Old Cold War frontiers, once guarded by guns and barbed wire, were consigned to history today, as nine mostly former Soviet-bloc states joined Europe’s border-free zone.
At midnight, the former Communist countries plus Malta joined the 15 existing Schengen states to create passport-free travel across an area one third the size of the USA.
Redundant border posts were ceremonially cut up, and people were able to walk freely across frontiers which one divided the Soviet bloc from the West.
The Schengen zone is named after the village in Luxembourg where passport-free travel was first agreed in 1985. With its expansion to 24 states, the area covers around 400 million people.
It’s expected to boost business and tourism, though critics predict an equal rise in cross-border crime and illegal immigration.
Britain and Ireland remain outside the agreement, and continue to check passports.
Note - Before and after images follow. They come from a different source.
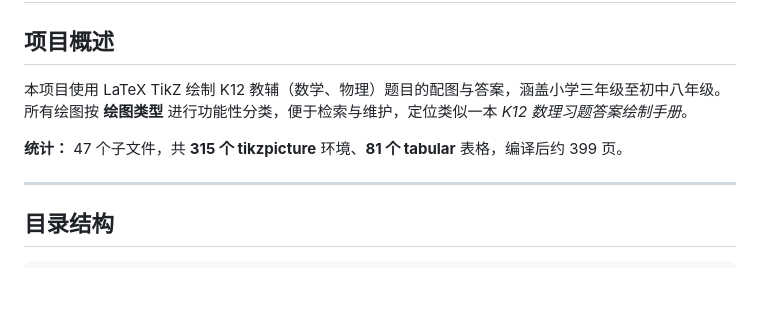
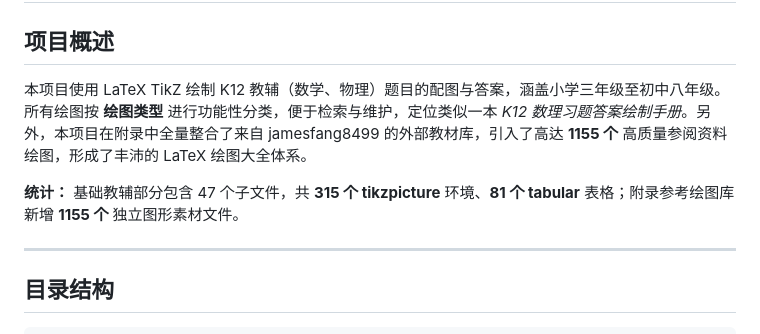
Before and after one commit to LSMihiing/K12-Math-Physics-LaTeX-Drawings, a Markdown page: README.md, the part around one of its changes. GitHub-like rendering; blank space fills up the shorter version.

```diff
--- a/README.md
+++ b/README.md
@@ -2,9 +2,9 @@
 
 ## 项目概述
 
-本项目使用 LaTeX TikZ 绘制 K12 教辅（数学、物理）题目的配图与答案，涵盖小学三年级至初中八年级。所有绘图按 **绘图类型** 进行功能性分类，便于检索与维护，定位类似一本 *K12 数理习题答案绘制手册*。
+本项目使用 LaTeX TikZ 绘制 K12 教辅（数学、物理）题目的配图与答案，涵盖小学三年级至初中八年级。所有绘图按 **绘图类型** 进行功能性分类，便于检索与维护，定位类似一本 *K12 数理习题答案绘制手册*。另外，本项目在附录中全量整合了来自 jamesfang8499 的外部教材库，引入了高达 **1155 个** 高质量参阅资料绘图，形成了丰沛的 LaTeX 绘图大全体系。
 
-**统计：** 47 个子文件，共 **315 个 tikzpicture** 环境、**81 个 tabular** 表格，编译后约 399 页。
+**统计：** 基础教辅部分包含 47 个子文件，共 **315 个 tikzpicture** 环境、**81 个 tabular** 表格；附录参考绘图库新增 **1155 个** 独立图形素材文件。
 
 ---
 
```
Also changed, not shown: other parts of README.md (+22 -10 lines), LaTeX_Project/原始文件/AI解析提示词.md (deleted, +0 -175 lines).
Cyprus has asked for a year’s delay, while EU new boys Romania and Bulgaria have yet to meet security levels.